Polski3's View from Here

Quote of some personal revelence: "Is a dream a lie, that don't come true, or is it something worse?"

Sunday, January 07, 2007

Group Work

I saw awhile back on a teacher blog (sorry, it was back in November and I don't recall which blog it was) about the trials and tribulations of allowing your students to work in groups. Some of the research says that this is important for students because someday they will work in a group. So, they need to start to learn to work together for a common goal. It sounds good, but then again, realistically, many students will not work someday in, say, an engineering team designing the latest MHHM (Martian Human Habitat Module). From what I often see out in the world, it seems most people work solo for the most part, with interactions on occasion with co-workers under the direction of a boss. Ah, there is a lesson for our students to learn; follow directions from your boss. Anyhow, here is what Polski3 does regarding groups.

Start small...work in pairs, providing explict instructions on the tasks and behavior expectations. Then, when they have more or less mastered pair work, work up to a group of three, then four, constantly reminding them of the task and behavoir expectations.

I also teach my students a lesson in choice. In my first group assignment of the school year, I let them choose the group (usually something small, in groups of no more than two or three students) they wish to work with. Many do not make good choices. This lesson is reinforced by their group grade. Many discover that the people they enjoy socializing and messing around with are not the best students or not very capable of keeping to the task. Many groups find that it is usually one member of the group that does the majority of the work. These students, who do most of the work, get admonished by their parent(s) for their poor choices in work-mates. I also get a few parents requesting of me, NOT to let their child ever work with such and such a child because of a variety of reasons. And on several occasions over the years, a few parents have gone so far as to request that their child's schedule is changed to help keep them away from some "evil child". Yes, you can assign specific jobs or roles within the group, but in my experience in social studies (it worked better in science having a team leader, gopher, recorder, equiptment manager) this takes more time in teaching each about their role/job and often seriously cuts into the time you need for getting the activity completed.

From there, my future group activities usually are in groups that I create. And, by that time of the school year, those that will/can will work with others that will/can; those who are not prone to producing in a group situation (or anytime else for that matter) will have the option of working on the project (or a variation of the project), with others like themselves, or solo.

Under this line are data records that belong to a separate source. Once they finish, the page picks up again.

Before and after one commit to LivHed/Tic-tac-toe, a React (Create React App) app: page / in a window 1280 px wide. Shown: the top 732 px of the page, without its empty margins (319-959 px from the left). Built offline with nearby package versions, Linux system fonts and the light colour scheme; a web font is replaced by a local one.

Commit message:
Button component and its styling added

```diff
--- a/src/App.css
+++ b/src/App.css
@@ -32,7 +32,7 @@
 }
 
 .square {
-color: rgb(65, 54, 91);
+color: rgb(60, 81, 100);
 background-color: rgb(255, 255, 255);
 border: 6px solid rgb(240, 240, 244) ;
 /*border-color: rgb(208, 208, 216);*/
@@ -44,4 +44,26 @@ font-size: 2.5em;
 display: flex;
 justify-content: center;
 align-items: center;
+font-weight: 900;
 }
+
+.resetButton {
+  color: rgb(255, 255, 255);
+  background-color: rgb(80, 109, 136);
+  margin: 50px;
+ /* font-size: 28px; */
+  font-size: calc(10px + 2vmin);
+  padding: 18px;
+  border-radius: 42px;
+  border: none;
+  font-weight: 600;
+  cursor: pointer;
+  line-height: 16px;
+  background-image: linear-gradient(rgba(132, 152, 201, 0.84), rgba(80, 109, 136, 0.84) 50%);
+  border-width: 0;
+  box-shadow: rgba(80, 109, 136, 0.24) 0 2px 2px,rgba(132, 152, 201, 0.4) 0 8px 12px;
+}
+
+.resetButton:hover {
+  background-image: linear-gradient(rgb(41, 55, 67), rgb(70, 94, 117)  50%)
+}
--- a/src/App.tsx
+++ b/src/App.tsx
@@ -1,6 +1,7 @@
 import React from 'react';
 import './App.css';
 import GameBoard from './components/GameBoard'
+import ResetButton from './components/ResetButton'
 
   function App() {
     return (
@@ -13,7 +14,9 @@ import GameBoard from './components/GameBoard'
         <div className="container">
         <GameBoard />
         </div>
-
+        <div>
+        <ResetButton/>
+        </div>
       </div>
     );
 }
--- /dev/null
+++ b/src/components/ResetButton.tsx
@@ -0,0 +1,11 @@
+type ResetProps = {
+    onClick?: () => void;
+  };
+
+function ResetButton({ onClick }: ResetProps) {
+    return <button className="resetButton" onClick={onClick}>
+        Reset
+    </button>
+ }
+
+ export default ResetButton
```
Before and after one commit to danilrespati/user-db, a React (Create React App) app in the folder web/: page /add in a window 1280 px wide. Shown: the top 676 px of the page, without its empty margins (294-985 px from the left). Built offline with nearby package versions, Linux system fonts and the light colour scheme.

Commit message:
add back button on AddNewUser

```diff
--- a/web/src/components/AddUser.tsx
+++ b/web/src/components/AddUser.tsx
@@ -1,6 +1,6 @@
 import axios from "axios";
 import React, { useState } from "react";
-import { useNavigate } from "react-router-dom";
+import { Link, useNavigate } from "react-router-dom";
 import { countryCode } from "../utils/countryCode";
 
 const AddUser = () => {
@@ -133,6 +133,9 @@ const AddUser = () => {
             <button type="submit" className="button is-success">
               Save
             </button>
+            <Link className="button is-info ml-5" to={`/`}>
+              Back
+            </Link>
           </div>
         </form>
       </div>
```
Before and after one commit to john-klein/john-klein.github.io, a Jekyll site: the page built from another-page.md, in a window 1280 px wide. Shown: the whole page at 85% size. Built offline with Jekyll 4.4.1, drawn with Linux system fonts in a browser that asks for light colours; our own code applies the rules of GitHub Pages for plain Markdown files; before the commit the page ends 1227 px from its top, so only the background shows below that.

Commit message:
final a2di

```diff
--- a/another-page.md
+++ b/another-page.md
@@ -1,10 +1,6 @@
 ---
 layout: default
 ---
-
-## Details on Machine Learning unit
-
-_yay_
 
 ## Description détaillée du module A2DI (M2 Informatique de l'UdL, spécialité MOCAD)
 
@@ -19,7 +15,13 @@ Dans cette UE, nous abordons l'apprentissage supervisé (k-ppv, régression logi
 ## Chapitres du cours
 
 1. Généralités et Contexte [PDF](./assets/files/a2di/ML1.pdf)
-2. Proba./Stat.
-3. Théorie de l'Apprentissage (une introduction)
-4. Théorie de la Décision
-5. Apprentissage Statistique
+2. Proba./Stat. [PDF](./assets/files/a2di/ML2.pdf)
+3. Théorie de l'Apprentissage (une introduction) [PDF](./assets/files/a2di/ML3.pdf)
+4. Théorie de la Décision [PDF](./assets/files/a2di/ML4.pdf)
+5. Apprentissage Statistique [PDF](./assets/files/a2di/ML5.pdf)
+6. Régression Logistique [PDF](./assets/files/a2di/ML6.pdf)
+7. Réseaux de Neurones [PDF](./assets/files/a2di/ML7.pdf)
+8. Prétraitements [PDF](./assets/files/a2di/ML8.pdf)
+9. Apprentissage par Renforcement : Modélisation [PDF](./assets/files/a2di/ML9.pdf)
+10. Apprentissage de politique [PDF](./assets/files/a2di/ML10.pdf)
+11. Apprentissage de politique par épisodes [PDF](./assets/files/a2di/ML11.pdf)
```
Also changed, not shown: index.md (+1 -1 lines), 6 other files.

I never force a student to work with someone else.

What do you do regarding group activities in your classroom ? Please share it with us.

Thank you for reading my blog. I welcome your comments.